And this understanding of how the message should feel to consumers allows Nike to convey it in different markets. “Just Do It” is a global tag line, but primarily used in the U.S. In Germany, Nike’s brand uses concepts like “Every Day Elite” and “Make Every Day Race Day.” Part of this comes from a more general cultural difference regarding the nature of “everyone being the same”. But the more interesting part is that German language and culture are more heavily dependent on idioms that convey emotions juxtaposed to situations (“Weltschmerz” – referring to world-weariness or melancholy, but doing so by describing it as “world pain”) as opposed to qualities juxtaposed to things (body = athlete).
Understanding these sorts of differences and incorporating them into your translation program are at the heart of our transcreation projects. And the difference these differences make is generally measured in increased revenue dollars – lots of them.
Here are 22 examples of terms that convey wonderful attitudes and subtleties across a variety of cultures. (Big thanks and props to artist Anjana Iyer for her illustrations of 30 of these terms. Seeing her pieces sparked this blog entry.)
Fernweh – feeling homesick for a place you’ve never been to
Backpfeifengesicht – a face that badly needs a fist
Waldeinsamkeit – the feeling of being alone in the woods
Schilderwald – a street crowded with so many street signs that you become lost
Schadenfreude – the enjoyment gotten from the misery of others
Komorebi – the scattered light effect that happens when sunlight shines through trees
Bakku-shan – a beautiful woman who is only beautiful as long as she is viewed from behind
Aware – the bittersweetness of a brief, transitory moment of profound beauty
Tsundoku– the act of leaving a book unread after buying it and leaving it piled up with other similarly unread books
Age-otori – to look worse after a haircut
Wabi-Sabi – accepting the natural cycle of growth and decay
Kyoikumama – a mother who pushes her children into academic achievements
Pochemuchka – a person who asks too many questions
Shlimazl – a chronically unlucky person
Rire dans sa barbe – to laugh into your beard quietly while thinking of something that happened in the past
Culaccino – the mark left on a table by a wet or dripping glass
Gattara – a woman, often old and lonely, who devotes herself to stray cats
Prozvonit – to call a mobile phone and only let it ring once so that the other person will have to call back allowing the original caller not to spend money on minutes
Friolero – a person who is especially sensitive to cold weather and temperatures
Utepils – to sit outside on a sunny day enjoying a beer
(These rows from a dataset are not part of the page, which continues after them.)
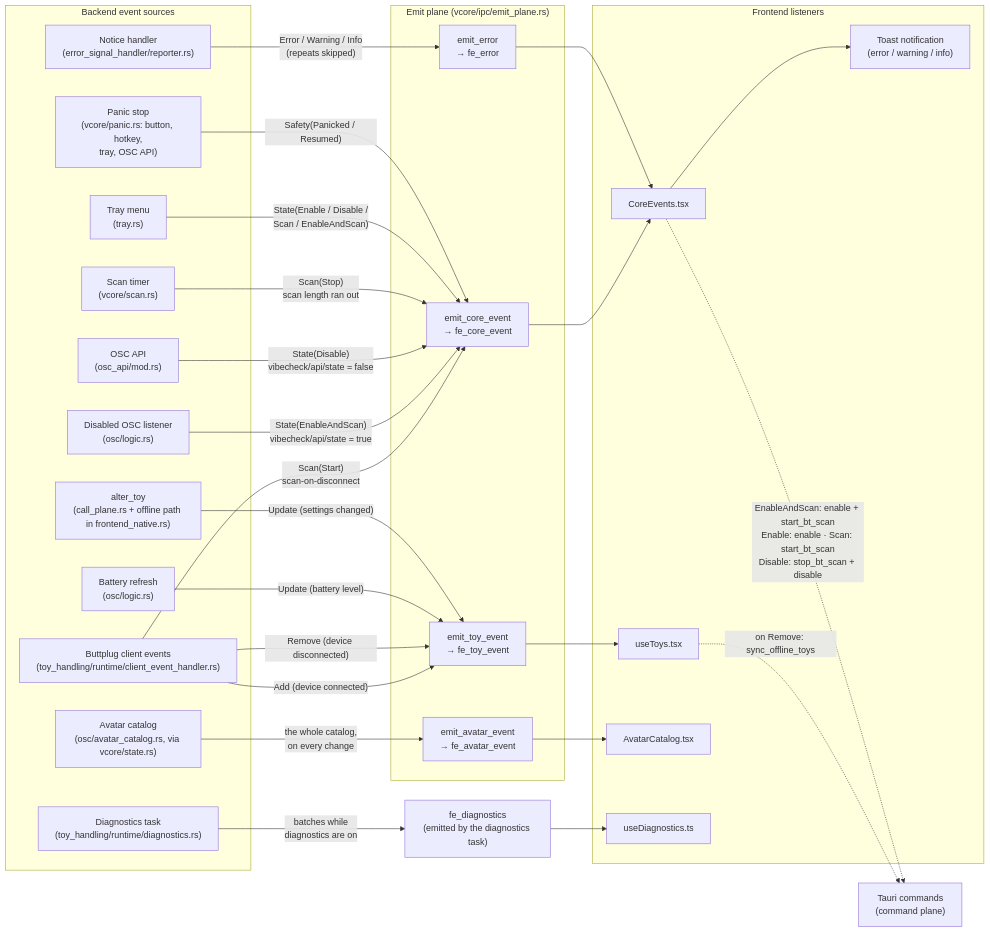
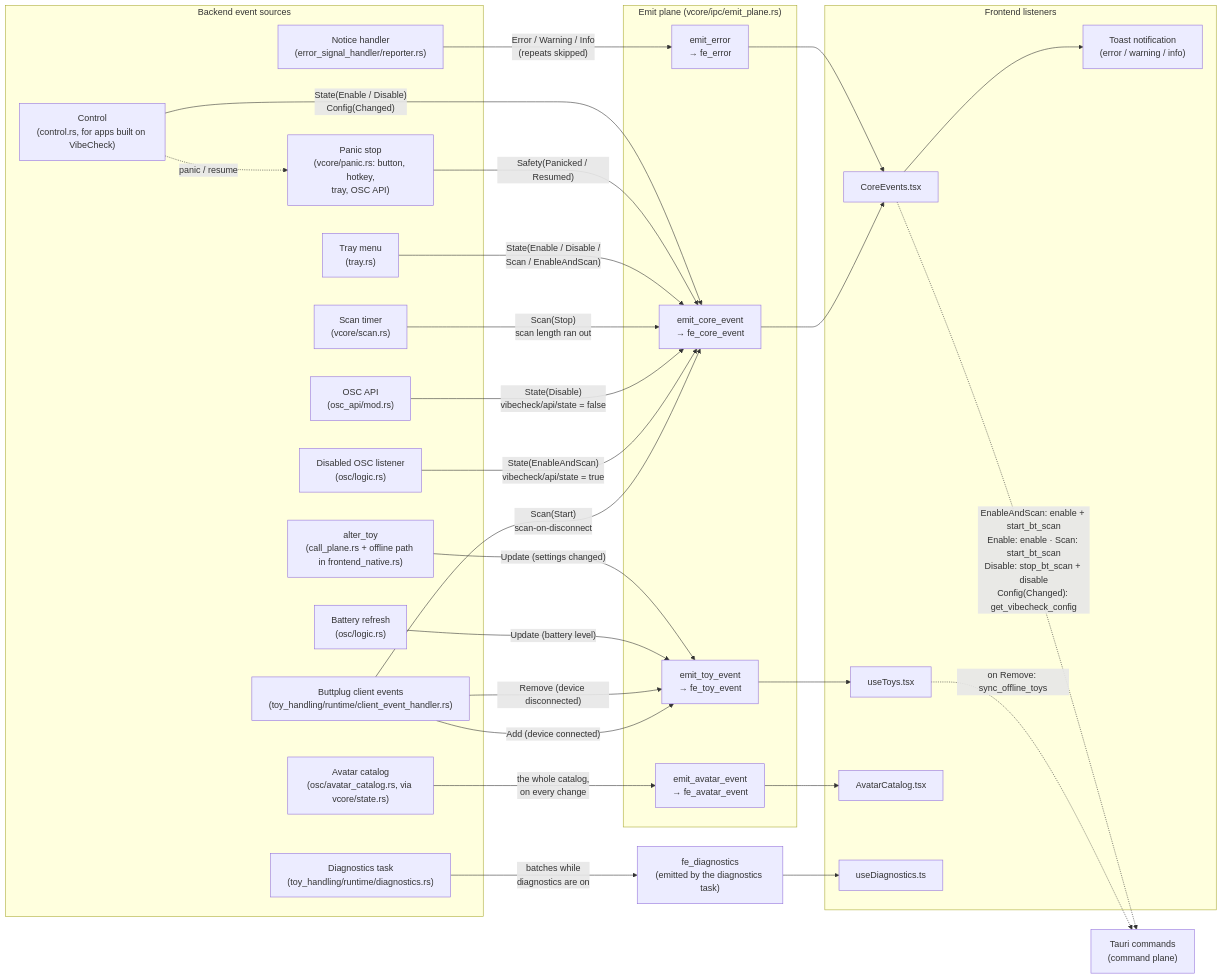
The diagram in docs/ipc/emit-plane.md (SutekhVRC/VibeCheck), drawn with Mermaid before and after one commit. The commit also changed other lines of this file and 12 other files, not shown here.

First line of the commit message:
Control: the app's state and main actions for apps built on VibeCheck (#104)

````diff
--- a/docs/ipc/emit-plane.md
+++ b/docs/ipc/emit-plane.md
@@ -10,58 +10,61 @@
 ```mermaid
 flowchart LR
   subgraph SRC["Backend event sources"]
     BCE["Buttplug client events<br/>(toy_handling/runtime/client_event_handler.rs)"]
     OSCL["Disabled OSC listener<br/>(osc/logic.rs)"]
     BAT["Battery refresh<br/>(osc/logic.rs)"]
     API["OSC API<br/>(osc_api/mod.rs)"]
     ALT["alter_toy<br/>(call_plane.rs + offline path in frontend_native.rs)"]
     ERR["Notice handler<br/>(error_signal_handler/reporter.rs)"]
     SCN["Scan timer<br/>(vcore/scan.rs)"]
     TRAY["Tray menu<br/>(tray.rs)"]
     PAN["Panic stop<br/>(vcore/panic.rs: button, hotkey,<br/>tray, OSC API)"]
     CAT["Avatar catalog<br/>(osc/avatar_catalog.rs, via vcore/state.rs)"]
+    CTL["Control<br/>(control.rs, for apps built on VibeCheck)"]
     DIA["Diagnostics task<br/>(toy_handling/runtime/diagnostics.rs)"]
   end
 
   subgraph EP["Emit plane (vcore/ipc/emit_plane.rs)"]
     ETE["emit_toy_event<br/>→ fe_toy_event"]
     ECE["emit_core_event<br/>→ fe_core_event"]
     EER["emit_error<br/>→ fe_error"]
     EAV["emit_avatar_event<br/>→ fe_avatar_event"]
   end
   EDI["fe_diagnostics<br/>(emitted by the diagnostics task)"]
 
   subgraph FE["Frontend listeners"]
     UT["useToys.tsx"]
     CE["CoreEvents.tsx"]
     TOAST["Toast notification<br/>(error / warning / info)"]
     AC["AvatarCatalog.tsx"]
     DG["useDiagnostics.ts"]
   end
 
   CMDS["Tauri commands<br/>(command plane)"]
 
   BCE -- "Add (device connected)" --> ETE
   BCE -- "Remove (device disconnected)" --> ETE
   BCE -- "Scan(Start)<br/>scan-on-disconnect" --> ECE
   BAT -- "Update (battery level)" --> ETE
   ALT -- "Update (settings changed)" --> ETE
   OSCL -- "State(EnableAndScan)<br/>vibecheck/api/state = true" --> ECE
   API -- "State(Disable)<br/>vibecheck/api/state = false" --> ECE
   SCN -- "Scan(Stop)<br/>scan length ran out" --> ECE
   TRAY -- "State(Enable / Disable /<br/>Scan / EnableAndScan)" --> ECE
   PAN -- "Safety(Panicked / Resumed)" --> ECE
+  CTL -- "State(Enable / Disable)<br/>Config(Changed)" --> ECE
+  CTL -. "panic / resume" .-> PAN
   ERR -- "Error / Warning / Info<br/>(repeats skipped)" --> EER
   CAT -- "the whole catalog,<br/>on every change" --> EAV
   DIA -- "batches while<br/>diagnostics are on" --> EDI
 
   ETE --> UT
   ECE --> CE
   EER --> CE
   CE --> TOAST
   EAV --> AC
   EDI --> DG
 
   UT -. "on Remove: sync_offline_toys" .-> CMDS
-  CE -. "EnableAndScan: enable + start_bt_scan<br/>Enable: enable · Scan: start_bt_scan<br/>Disable: stop_bt_scan + disable" .-> CMDS
+  CE -. "EnableAndScan: enable + start_bt_scan<br/>Enable: enable · Scan: start_bt_scan<br/>Disable: stop_bt_scan + disable<br/>Config(Changed): get_vibecheck_config" .-> CMDS
 ```
````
Won – the reluctance to let go of an illusion
Finding and understanding terms like these helps a transcreation team do a more effective job of crafting a brand’s core message for a new market. For example, many of the more challenging terms in Scandinavian languages involve the relationship with and experience of nature. In Japanese and Korean, many terms that are difficult to translate center around ideas of beauty and aesthetics. German has a host of awesome words that evoke emotions from very specific situations or experiences.
Tapping into these differences and using them to inform how your brand communicates in a new market is well worth the additional up front effort and expense. And it almost always pays off with increased revenue.
Do you know of any terms we can add to the list? Got a sense of the subtle cultural differences in different markets and how they show up in the language? Get in touch and let us know!